Congenital myasthenia gravis (a case report).







How to cite this article:
Joshi R M, Bharucha B A, Mohire M D, Kumta N B. Congenital myasthenia gravis (a case report). J Postgrad Med 1985;31:109


How to cite this URL:
Joshi R M, Bharucha B A, Mohire M D, Kumta N B. Congenital myasthenia gravis (a case report). J Postgrad Med [serial online] 1985 [cited 2019 Dec 8];31:109. Available from: http://www.jpgmonline.com/text.asp?1985/31/2/109/5412




  ::   Introduction Top

Myasthenia gravis is characterised by abnormal fatiguability after repeated or sustained muscle activity and improvement after rest.
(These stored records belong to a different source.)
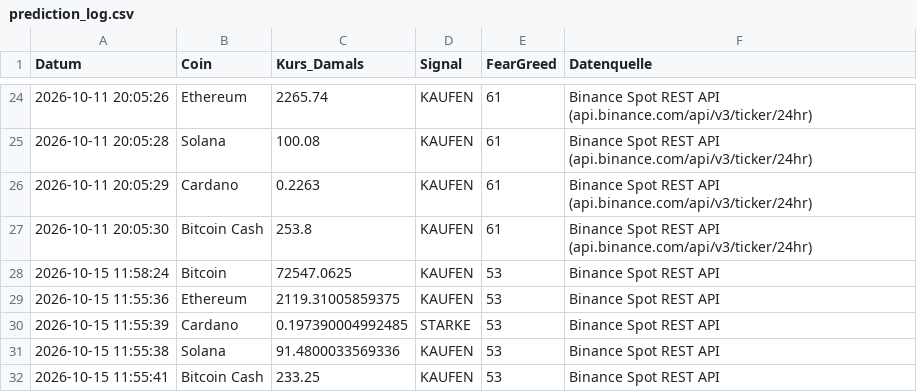
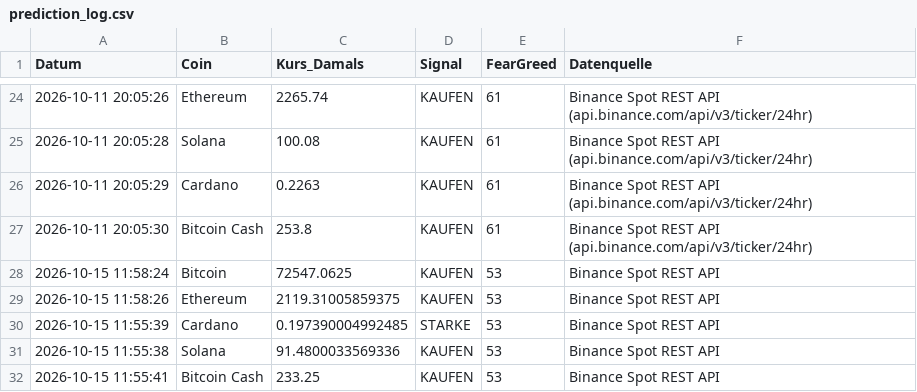
Before and after one commit to thbeeckmann-svg/krypto-kompass, a CSV file: prediction_log.csv, drawn as a sheet; only a part is shown, gaps mark what is left out.

```diff
--- a/prediction_log.csv
+++ b/prediction_log.csv
@@ -28,3 +28,3 @@ Datum,Coin,Kurs_Damals,Signal,FearGreed,Datenquelle
 2026-10-15 11:58:24,Bitcoin,72547.0625,KAUFEN,53,Binance Spot REST API
-2026-10-15 11:55:36,Ethereum,2119.31005859375,KAUFEN,53,Binance Spot REST API
+2026-10-15 11:58:26,Ethereum,2119.31005859375,KAUFEN,53,Binance Spot REST API
 2026-10-15 11:55:39,Cardano,0.197390004992485,STARKE,53,Binance Spot REST API
```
Peak incidence is seen in young adults but it may also occur in infancy and childhood. One can recognize three separate entities in childhood period: (a) transient neonatal myasthenia in an infant of myasthenic mother, (b) congenital or infantile myasthenia in an infant of non-myasthenic mother and (c) juvenile myasthenia similar to adult myasthenia.[3] Rarity of this condition and a good therapeutic response to neostigmine prompted us to report the following case.

  ::   Case report Top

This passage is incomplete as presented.